By Becca Clemons and Taylor Moak

The Presidential Search Committee and the Compensation Subcommittee of the Presidential Search Committee met Monday to discuss aspects of the search.

Committee Chairman Jim Stuckert opened the meeting of the search committee at 8:30 a.m. and quickly read a motion to move the meeting into closed session.

“The committee must go into closed session because open discussion of these candidates would violate their personal privacy rights,” Stuckert said, reading from a script.

The goal was to narrow down the search to one or a few candidates.

Board of Trustees Chairman Britt Brockman said the list had been narrowed to a much smaller field, but he would not say how many finalists remain.

He said the system of confidentiality has become the norm in searches of this kind.

The Compensation Subcommittee met to discuss which factors should be included in the next president’s compensation package, including bonuses, contract renewals, benefits and other considerations.

After reviewing recent articles from the Chronicle of Higher Education about presidential compensation, the committee went into closed session.

Brockman also spoke at the University Senate meeting Monday, updating faculty on the presidential search process and responding to questions.

“It’s an exciting time, and it’s also a historic time,” Brockman said, addressing nearly 100 faculty members.

As there are four faculty members on the search committee, Brockman said there should be no disconnect between the Board and the faculty.

“We’ve only had 12 moments like this in our nearly 150-year history,” Brockman said, emphasizing the importance of the search.

He said the partnership forged between the new president and the faculty will predict UK’s success in the future.
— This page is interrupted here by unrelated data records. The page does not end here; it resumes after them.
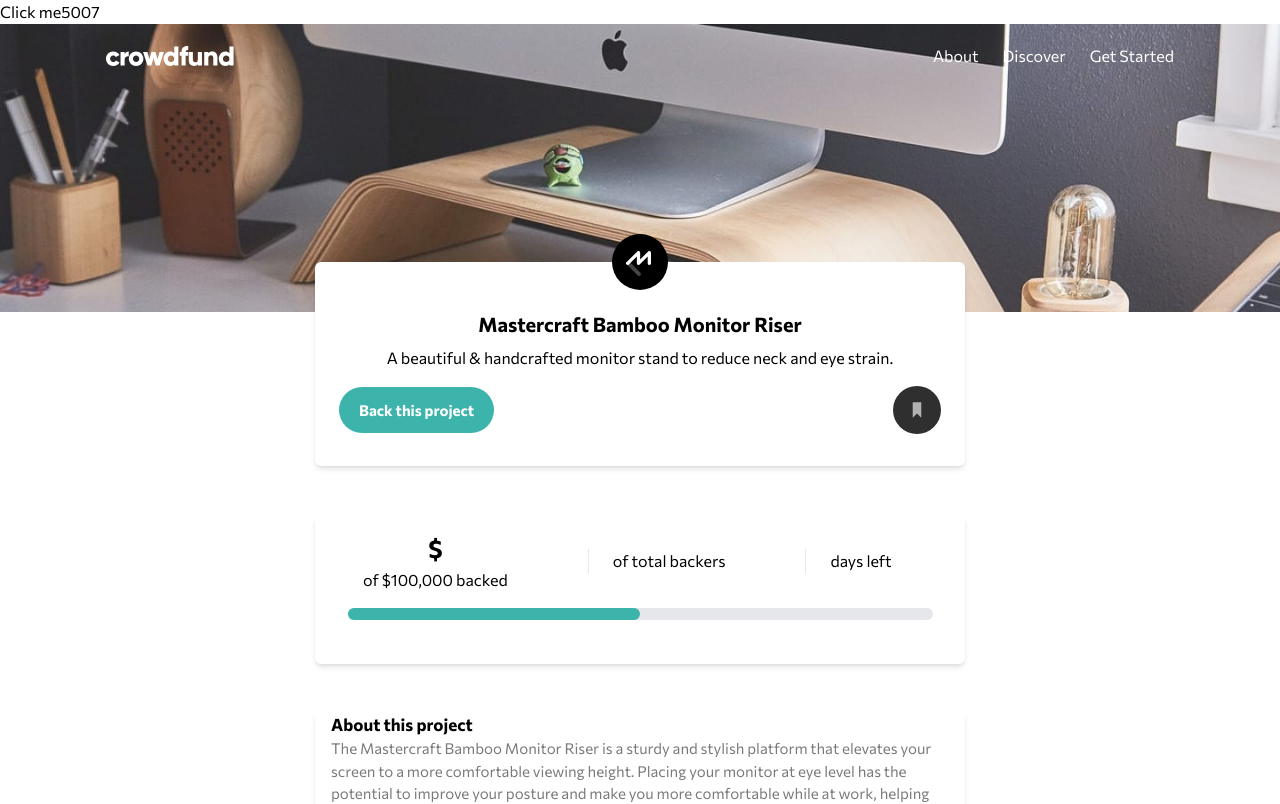
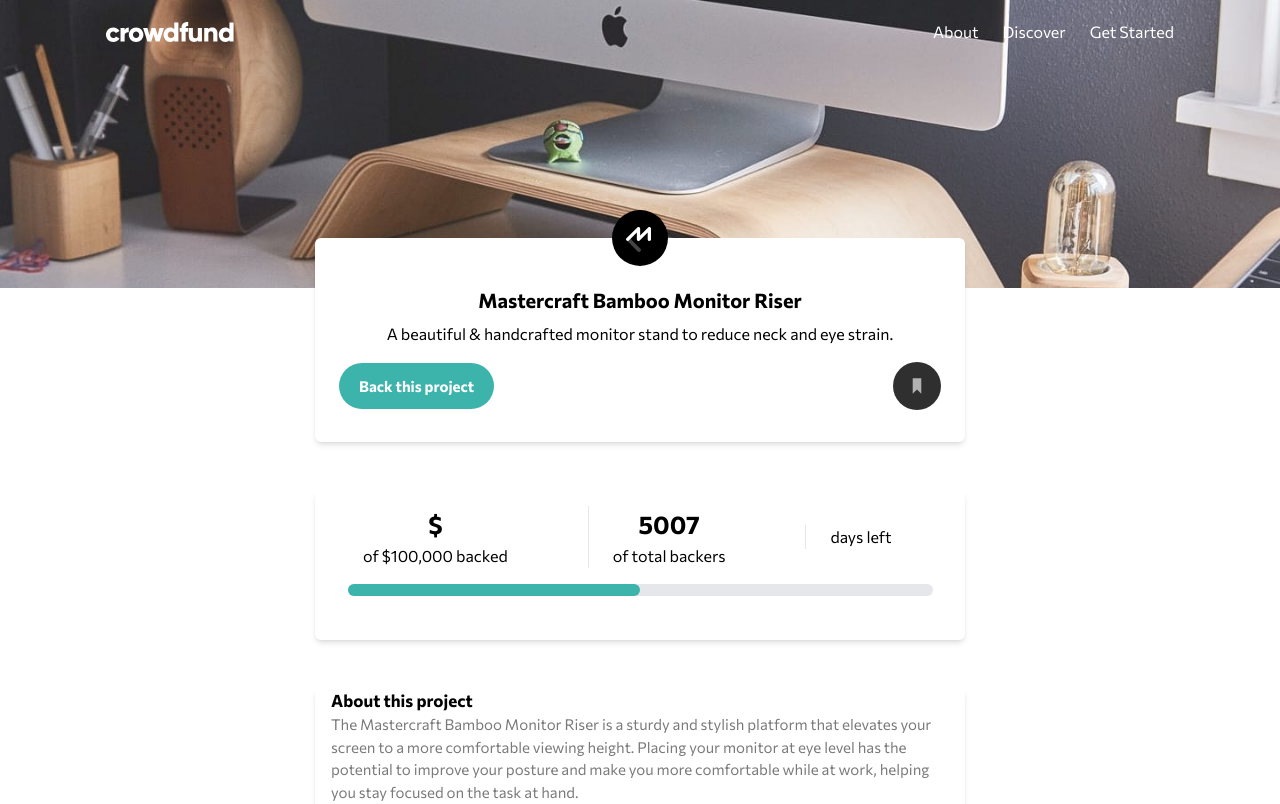
Before and after one commit to chiamaka28/crowdfunding-product, a React (Vite) app: page / in a window 1280 px wide. Shown: the top 804 px of the page. Built offline with nearby package versions, Linux system fonts and the light colour scheme.

Commit message:
modified the components

```diff
--- a/src/App.jsx
+++ b/src/App.jsx
@@ -3,12 +3,9 @@ import Header from "./components/Header";
 import Main from "./components/Main";
 
 function App() {
-  let backed = 89914;
-  let backers = 5007;
-  let days = 56;
   const [nav, setNav] = useState(false);
-  const [count, setCount ] = useState(backers);
-  console.log(count)
+
+
   const handleToggle = () => {
     setNav(!nav);
     !nav
@@ -16,15 +13,11 @@ function App() {
       : (document.body.style.overflow = "unset");
   };
 
-  const increaseCount = () => {
-    setCount(count + 1)
-  }
+
   return (
     <>
-      <button onClick={increaseCount}>Click me</button>
-      {count}
-      <Header handleToggle={handleToggle} nav={nav} increaseCount={increaseCount}/>
-      <Main backed={backed} backers={backers} days={days} count={count} setCount={setCount} increaseCount={increaseCount}/>
+      <Header handleToggle={handleToggle} nav={nav} />
+      <Main />
     </>
   );
 }
--- a/src/components/Main.jsx
+++ b/src/components/Main.jsx
@@ -5,7 +5,12 @@ import bookmark from "../assets/icon-bookmark.svg";
 
 
 const Main = ({}) => {
+  let backed = 89914;
+  let backers = 5007;
+  let days = 56;
   const [modal, setModal] = useState(false);
+  const [count, setCount] = useState(backers)
+
 
   const handleModal = () => {
     setModal(!modal)
@@ -14,9 +19,12 @@ const Main = ({}) => {
       : (document.body.style.overflow = "unset");
   }
 
+  const increaseCount = () => {
+    setCount(count + 1);
+  }
   return (
     <>
-     {modal && <ProjectModal handleModal={handleModal}  />}
+     {modal && <ProjectModal handleModal={handleModal}  increaseCount={increaseCount} />}
       <div className="w-[90%] mx-auto max-w-[650px] bg-white mt-[-50px] rounded-md relative text-center shadow-md pb-6 px-2">
         <div className="flex justify-center items-center">
           <img src={mastercraft} alt="" className=" absolute top-[-20] " />
@@ -47,7 +55,7 @@ const Main = ({}) => {
             <span className="w-[20%] h-[1px] bg-black mx-auto mt-3 md:hidden"></span>
           </p>
           <p  className="flex flex-col text-center my-4 md:border-l md:pl-6">
-            <span className="text-[25px] font-extrabold"></span> of total
+            <span className="text-[25px] font-extrabold">{count}</span> of total
             backers
             <span className="w-[20%] h-[1px] bg-black mx-auto mt-3 md:hidden"></span>
           </p>
--- a/src/components/modalCards/NoReward.jsx
+++ b/src/components/modalCards/NoReward.jsx
@@ -1,12 +1,12 @@
 import React, { useState } from "react";
 
-const NoReward = ({increaseCount}) => {
+const NoReward = () => {
   const [selected, setSelected] = useState(false);
 
 
   const handleSelect = () => {
     setSelected(!selected);
-    increaseCount();
+
   };
 
 
@@ -31,6 +31,7 @@ const NoReward = ({increaseCount}) => {
         via email.
         <span className="w-[100%] h-[20px] bg-black  "></span>
       </p>
+      {selected ? <div className="flex justify-center my-2"><button className="bg-cyan py-2 px-4 rounded-3xl text-white" >Continue</button></div> : ""}
     </div>
   );
 };
```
He said that  the Top 20 Business Plan was discussed with every candidate interviewed. The academic needs across the entire campus were also an important part of discussion in the interviews.

Brockman said the candidate pool has been diverse in terms of gender, race, ethnicity and breadth of experience, as some were from business and government fields.

Faculty members expressed concerns about dealing with upcoming changes, the system of evaluation for the president and the university’s budget.

In response to a question from a faculty member, Brockman said all remaining candidates have had academic experience as faculty.

“We still have another round of interviews where we can drill down a little further,” Brockman said.

On April 30, the Board of Trustees will begin interviewing finalists in northern Kentucky. Interviews will continue May 1, and the Board hopes to choose a single finalist that day. On May 2, the finalist and his or her spouse will visit the university and participate in forums with faculty, staff and student leaders.

Brockman said an online forum for quick feedback on the finalist is being prepared for that day.

Feedback will be forwarded to the Board for review on May 2 and May 3, where it will be discussed at the May 3 Board meeting. The trustees will then consider a formal offer for the candidate.

More on the UK presidential search